* Assigned task *
Find the lines holding the string "docs" in the data, then copy all of them.

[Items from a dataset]
◆ ◆ ◆
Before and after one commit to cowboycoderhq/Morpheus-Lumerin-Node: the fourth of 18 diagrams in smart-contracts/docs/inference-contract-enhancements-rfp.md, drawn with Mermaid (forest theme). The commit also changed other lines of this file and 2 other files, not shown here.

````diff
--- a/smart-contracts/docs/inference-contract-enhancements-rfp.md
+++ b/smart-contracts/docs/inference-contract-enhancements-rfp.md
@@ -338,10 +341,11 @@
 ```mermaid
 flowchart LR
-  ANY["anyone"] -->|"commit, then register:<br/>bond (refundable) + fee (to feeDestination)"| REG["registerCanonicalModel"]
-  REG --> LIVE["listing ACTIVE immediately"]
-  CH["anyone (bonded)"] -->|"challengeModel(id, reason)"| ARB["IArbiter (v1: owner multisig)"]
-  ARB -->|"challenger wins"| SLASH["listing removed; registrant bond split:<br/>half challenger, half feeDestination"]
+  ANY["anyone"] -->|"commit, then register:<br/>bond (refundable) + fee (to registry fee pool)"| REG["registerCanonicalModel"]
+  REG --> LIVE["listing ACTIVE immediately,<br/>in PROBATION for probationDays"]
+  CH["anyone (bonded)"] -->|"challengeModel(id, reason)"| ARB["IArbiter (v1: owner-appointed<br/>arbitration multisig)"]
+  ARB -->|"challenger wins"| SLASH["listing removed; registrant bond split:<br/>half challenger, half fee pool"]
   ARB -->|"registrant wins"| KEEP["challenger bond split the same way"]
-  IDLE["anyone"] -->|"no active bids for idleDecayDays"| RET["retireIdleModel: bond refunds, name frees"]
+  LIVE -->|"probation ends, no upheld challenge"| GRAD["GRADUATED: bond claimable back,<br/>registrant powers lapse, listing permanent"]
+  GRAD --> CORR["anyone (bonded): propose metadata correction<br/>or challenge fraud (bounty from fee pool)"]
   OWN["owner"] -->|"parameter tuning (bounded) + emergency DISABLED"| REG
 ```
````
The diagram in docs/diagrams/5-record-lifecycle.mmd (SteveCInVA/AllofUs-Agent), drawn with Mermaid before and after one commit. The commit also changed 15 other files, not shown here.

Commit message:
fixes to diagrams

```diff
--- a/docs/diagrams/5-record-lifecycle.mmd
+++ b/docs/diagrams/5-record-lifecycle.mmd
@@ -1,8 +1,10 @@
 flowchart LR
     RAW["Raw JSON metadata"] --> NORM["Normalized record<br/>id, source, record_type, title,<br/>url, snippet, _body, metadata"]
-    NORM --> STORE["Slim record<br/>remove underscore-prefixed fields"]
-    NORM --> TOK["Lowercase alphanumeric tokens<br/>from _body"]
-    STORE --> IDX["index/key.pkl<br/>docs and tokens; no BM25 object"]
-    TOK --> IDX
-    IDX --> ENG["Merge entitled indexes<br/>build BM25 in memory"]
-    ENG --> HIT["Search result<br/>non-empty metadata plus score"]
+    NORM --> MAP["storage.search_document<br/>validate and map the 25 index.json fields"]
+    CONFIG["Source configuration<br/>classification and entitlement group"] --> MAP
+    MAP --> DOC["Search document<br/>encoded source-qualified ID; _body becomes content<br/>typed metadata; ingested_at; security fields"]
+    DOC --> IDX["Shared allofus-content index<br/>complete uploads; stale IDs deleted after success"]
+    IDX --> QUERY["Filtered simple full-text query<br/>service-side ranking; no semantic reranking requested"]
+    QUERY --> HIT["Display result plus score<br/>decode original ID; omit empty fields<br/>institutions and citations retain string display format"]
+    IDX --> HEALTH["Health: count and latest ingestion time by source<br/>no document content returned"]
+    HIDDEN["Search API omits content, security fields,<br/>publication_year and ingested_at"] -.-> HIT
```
◆ ◆ ◆
* Task answer *
Before and after one commit to cowboycoderhq/Morpheus-Lumerin-Node: the fourth of 18 diagrams in smart-contracts/docs/inference-contract-enhancements-rfp.md, drawn with Mermaid (forest theme). The commit also changed other lines of this file and 2 other files, not shown here.
--- a/smart-contracts/docs/inference-contract-enhancements-rfp.md
+++ b/smart-contracts/docs/inference-contract-enhancements-rfp.md
The diagram in docs/diagrams/5-record-lifecycle.mmd (SteveCInVA/AllofUs-Agent), drawn with Mermaid before and after one commit. The commit also changed 15 other files, not shown here.
--- a/docs/diagrams/5-record-lifecycle.mmd
+++ b/docs/diagrams/5-record-lifecycle.mmd
-    STORE --> IDX["index/key.pkl<br/>docs and tokens; no BM25 object"]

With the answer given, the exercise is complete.